The richest tapestries are made from many different colors of thread. There are more of some colors than others. The weaving process brings them all together to create a strong, beautiful fabric.
The credit union movement could be thought of as a rich tapestry. Each credit union has its own color defined by its unique characteristics, including size, origin story and the communities it serves.
Small Credit Unions Are Vital
Small credit unions, which the National Credit Union Administration defines as those with less than $100 million in assets, put a lot of valuable diversity into the tapestry. A 2021 report found that there were about 3,500 credit unions with less than $100 million in assets compared to about 1,500 larger credit unions. The same 2021 report found that these small credit unions serve a vital role in:
- Serving their members and communities. “The financial well-being of tens of millions of people across America depend on the devoted service of small credit unions,” the report says. That’s because small credit unions deeply understand the financial needs of their members and are uniquely poised to creatively serve them. Small credit unions are also deeply enmeshed in their communities, both through volunteerism and contributions to local causes.
- Preserving credit unions’ not-for-profit tax status. There is significant strength in having credit unions that serve fire departments, churches and schools. Plus, the millions of people small credit unions serve can become important voices and advocates when credit unions themselves need support.
- Ensuring a stronger, more robust credit union movement. Just like a financial portfolio is better protected against volatility when it is made up of a variety of investments, the credit union movement is better protected against change when it is made up of a variety of organizations. From this diversity comes opportunities to collaborate, innovate and better understand the people and communities credit unions serve.
Small Credit Unions Face Challenges
But it’s not easy being a small credit union today. While 2019 NCUA data shows that many small credit unions post operating expense ratios approaching 4%—on par with credit unions nearing $1 billion in assets—the cost of regulatory compliance is oversized for these smaller organizations. According to data from Cornerstone Advisors, a CUESolutions provider based in Scottsdale, Arizona, the cost of regulatory compliance for small credit unions climbed 5% to $814 million between 2016 and 2018. The cost rose by roughly 2% for the rest of the movement.
In all, the report identified six challenges that small credit unions face: paying for technology, engaging the board, membership growth, generating income, paying for health care benefits for employees and increasing overall costs (including compliance).
CUES recognizes that having outstanding leadership will help small credit unions overcome all these challenges and that affordable access to quality talent development is vital to credit unions of all sizes. That’s why we’ve rolled out new membership pricing for credit unions with assets of $149 million or less. We want to make sure these institutions know they have a place with CUES and have access to the world-class learning opportunities we offer.

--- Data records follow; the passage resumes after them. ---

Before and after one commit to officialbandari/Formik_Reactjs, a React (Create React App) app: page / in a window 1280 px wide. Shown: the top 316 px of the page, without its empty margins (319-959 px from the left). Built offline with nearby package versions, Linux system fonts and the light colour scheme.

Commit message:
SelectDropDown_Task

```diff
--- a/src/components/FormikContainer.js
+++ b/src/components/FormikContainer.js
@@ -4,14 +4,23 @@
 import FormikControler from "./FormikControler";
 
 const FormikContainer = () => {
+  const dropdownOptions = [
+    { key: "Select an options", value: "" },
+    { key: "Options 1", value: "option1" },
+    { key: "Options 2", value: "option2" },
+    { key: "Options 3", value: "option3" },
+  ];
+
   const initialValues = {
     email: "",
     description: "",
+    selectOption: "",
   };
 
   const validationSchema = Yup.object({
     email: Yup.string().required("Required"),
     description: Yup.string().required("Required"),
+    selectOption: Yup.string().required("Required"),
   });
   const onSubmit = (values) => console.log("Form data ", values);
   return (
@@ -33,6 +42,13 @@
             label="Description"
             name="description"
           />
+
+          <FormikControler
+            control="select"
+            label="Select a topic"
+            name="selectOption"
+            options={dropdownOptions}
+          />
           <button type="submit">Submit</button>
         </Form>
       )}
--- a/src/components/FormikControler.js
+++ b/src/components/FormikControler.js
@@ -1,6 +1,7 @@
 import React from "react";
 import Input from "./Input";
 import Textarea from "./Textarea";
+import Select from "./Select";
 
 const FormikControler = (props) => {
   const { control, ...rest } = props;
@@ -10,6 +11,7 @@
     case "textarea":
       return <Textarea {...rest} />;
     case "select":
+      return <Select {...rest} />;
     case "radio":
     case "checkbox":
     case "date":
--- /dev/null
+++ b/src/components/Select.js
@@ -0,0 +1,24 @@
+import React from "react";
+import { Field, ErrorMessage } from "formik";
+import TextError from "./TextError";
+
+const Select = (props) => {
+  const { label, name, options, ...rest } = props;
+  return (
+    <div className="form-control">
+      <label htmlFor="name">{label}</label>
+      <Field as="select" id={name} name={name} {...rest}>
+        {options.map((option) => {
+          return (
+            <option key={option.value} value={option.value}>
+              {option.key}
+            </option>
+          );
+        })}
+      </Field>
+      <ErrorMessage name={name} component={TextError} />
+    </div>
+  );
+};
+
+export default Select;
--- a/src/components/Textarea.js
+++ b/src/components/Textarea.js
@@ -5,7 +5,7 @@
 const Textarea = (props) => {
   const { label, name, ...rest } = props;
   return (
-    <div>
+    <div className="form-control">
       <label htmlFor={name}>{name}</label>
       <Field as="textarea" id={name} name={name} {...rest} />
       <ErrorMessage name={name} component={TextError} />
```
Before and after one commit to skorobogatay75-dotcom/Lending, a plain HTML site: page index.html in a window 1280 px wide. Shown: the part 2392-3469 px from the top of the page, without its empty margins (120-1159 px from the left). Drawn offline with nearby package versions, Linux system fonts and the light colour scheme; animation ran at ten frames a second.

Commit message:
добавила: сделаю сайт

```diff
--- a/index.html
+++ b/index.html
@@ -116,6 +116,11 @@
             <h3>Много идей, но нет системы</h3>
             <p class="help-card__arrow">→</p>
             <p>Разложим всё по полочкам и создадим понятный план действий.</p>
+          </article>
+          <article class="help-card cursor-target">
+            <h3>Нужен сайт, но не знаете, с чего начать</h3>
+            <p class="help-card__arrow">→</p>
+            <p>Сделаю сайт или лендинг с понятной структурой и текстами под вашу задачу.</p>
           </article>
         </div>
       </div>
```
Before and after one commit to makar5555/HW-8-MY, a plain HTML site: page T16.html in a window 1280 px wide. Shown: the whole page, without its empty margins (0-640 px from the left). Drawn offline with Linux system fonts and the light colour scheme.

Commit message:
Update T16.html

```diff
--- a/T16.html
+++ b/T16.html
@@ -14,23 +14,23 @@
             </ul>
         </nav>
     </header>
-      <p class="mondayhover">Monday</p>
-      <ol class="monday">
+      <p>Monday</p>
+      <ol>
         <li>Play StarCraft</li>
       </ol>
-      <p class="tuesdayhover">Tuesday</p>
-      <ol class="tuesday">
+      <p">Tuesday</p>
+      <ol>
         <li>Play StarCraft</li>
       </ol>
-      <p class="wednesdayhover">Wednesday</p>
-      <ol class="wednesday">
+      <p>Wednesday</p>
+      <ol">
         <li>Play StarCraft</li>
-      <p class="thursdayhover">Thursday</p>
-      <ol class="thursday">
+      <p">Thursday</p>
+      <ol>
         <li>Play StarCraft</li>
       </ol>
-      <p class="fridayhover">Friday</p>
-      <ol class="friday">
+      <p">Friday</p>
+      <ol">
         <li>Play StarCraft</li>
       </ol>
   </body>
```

We’re committed to doing our part to strengthen the movement by helping small credit unions thrive.
Since joining CUES in March 2013, John Pembroke has played a leadership role in developing and launching a new direction in CUES’ strategy, branding and culture. Under his guidance, CUES has revamped its membership structure and launched new institutes. Additionally, CUES has expanded its market further into Canada and the Caribbean. Pembroke’s experience includes 25 years in financial services, marketing and e-commerce. He also has served as chief marketing officer at PSCU Financial Services, St. Petersburg, Florida. Pembroke holds a B.S. in Economics from the Wharton School of Business of the University of Pennsylvania and an MBA in Marketing and Policy Studies from the Booth School of Business of the University of Chicago.